▶ Aim of the exercise
After reading the data below, copy out every line that contains the word "from".

==== Records to process

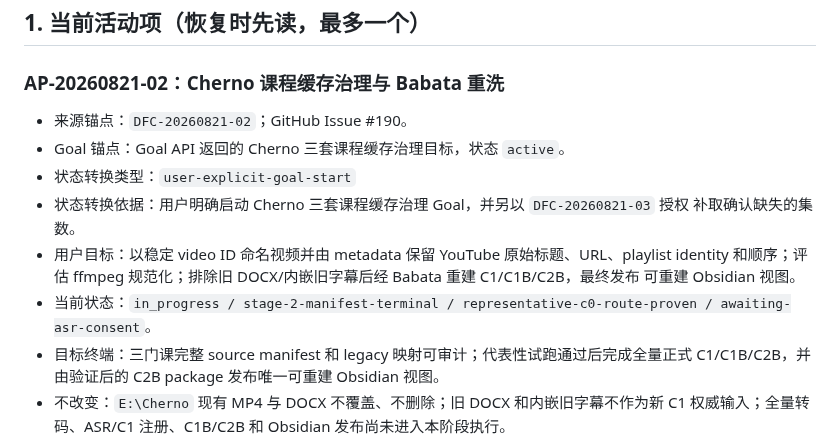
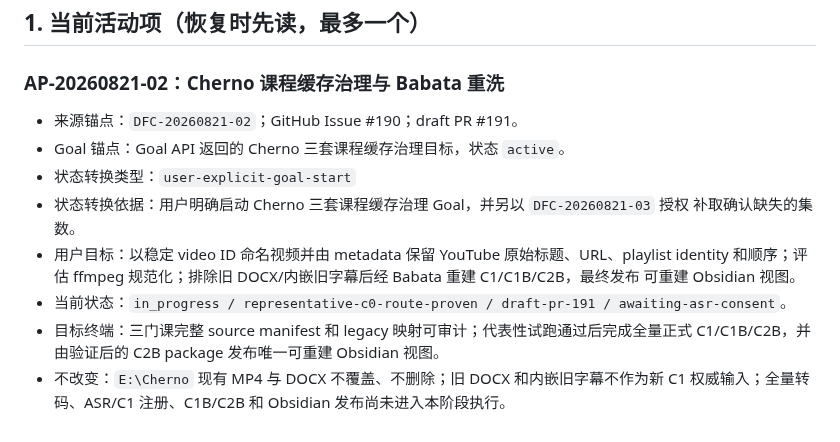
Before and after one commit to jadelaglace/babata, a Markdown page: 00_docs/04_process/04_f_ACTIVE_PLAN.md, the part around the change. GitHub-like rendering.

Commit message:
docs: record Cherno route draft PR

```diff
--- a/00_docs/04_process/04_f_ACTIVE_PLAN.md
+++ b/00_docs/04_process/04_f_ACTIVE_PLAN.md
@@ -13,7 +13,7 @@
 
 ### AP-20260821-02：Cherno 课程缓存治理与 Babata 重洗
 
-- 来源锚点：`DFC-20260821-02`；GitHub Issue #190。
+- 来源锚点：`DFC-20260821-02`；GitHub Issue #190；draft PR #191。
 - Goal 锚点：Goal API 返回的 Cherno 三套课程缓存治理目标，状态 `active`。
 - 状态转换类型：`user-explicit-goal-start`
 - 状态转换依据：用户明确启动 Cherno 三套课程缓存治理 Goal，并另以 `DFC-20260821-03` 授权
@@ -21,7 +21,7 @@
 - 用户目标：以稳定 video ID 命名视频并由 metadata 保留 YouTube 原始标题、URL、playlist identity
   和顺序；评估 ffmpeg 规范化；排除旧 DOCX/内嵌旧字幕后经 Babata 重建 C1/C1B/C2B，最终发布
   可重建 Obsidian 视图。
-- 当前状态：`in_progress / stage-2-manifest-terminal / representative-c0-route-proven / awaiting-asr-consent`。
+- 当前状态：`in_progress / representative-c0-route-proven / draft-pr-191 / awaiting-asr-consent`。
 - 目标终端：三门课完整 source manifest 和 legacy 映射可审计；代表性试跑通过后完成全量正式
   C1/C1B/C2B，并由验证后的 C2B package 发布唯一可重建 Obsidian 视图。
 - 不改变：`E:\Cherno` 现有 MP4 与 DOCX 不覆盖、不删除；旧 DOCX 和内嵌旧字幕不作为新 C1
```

========
==== Records to process

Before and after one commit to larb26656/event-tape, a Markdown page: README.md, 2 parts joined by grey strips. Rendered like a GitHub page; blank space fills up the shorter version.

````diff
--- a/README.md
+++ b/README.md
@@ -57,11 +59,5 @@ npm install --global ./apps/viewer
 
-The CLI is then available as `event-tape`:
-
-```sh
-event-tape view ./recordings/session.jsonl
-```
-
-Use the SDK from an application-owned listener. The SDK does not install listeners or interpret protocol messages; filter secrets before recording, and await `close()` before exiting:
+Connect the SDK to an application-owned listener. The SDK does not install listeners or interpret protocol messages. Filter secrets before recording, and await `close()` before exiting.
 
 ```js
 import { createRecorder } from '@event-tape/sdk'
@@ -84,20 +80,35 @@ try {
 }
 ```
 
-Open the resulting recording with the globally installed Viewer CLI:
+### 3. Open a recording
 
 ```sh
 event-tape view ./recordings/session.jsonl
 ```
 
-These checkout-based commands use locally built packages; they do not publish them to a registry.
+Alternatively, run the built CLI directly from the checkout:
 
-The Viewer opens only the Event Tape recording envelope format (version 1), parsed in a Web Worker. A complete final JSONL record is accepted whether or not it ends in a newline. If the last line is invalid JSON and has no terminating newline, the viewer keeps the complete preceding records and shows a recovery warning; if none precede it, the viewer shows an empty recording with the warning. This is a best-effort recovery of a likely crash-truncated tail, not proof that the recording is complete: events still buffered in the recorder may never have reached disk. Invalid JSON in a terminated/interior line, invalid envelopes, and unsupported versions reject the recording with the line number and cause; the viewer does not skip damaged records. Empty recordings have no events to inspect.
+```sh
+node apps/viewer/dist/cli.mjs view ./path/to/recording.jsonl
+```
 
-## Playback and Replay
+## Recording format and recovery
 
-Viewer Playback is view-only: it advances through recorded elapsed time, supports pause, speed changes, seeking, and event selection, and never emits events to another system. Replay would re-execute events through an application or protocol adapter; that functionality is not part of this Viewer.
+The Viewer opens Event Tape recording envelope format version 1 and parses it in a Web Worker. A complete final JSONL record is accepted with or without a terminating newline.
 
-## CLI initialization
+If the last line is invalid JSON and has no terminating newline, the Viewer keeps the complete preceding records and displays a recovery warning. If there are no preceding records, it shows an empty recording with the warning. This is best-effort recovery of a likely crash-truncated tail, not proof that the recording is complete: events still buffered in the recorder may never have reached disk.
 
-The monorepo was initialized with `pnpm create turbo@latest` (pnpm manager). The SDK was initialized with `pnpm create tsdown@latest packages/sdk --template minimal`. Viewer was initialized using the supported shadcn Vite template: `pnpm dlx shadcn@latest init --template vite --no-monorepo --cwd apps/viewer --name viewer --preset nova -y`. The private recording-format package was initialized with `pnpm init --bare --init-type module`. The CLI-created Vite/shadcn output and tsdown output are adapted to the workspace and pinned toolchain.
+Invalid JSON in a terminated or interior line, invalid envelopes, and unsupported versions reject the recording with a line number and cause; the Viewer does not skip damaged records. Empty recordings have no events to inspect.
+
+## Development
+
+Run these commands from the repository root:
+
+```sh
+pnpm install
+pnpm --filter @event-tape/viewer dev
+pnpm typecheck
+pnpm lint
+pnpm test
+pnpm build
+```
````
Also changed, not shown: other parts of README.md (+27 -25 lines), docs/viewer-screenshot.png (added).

========

▶ Reply to the exercise
-Use the SDK from an application-owned listener. The SDK does not install listeners or interpret protocol messages; filter secrets before recording, and await `close()` before exiting:
 import { createRecorder } from '@event-tape/sdk'
+Alternatively, run the built CLI directly from the checkout:
+Run these commands from the repository root:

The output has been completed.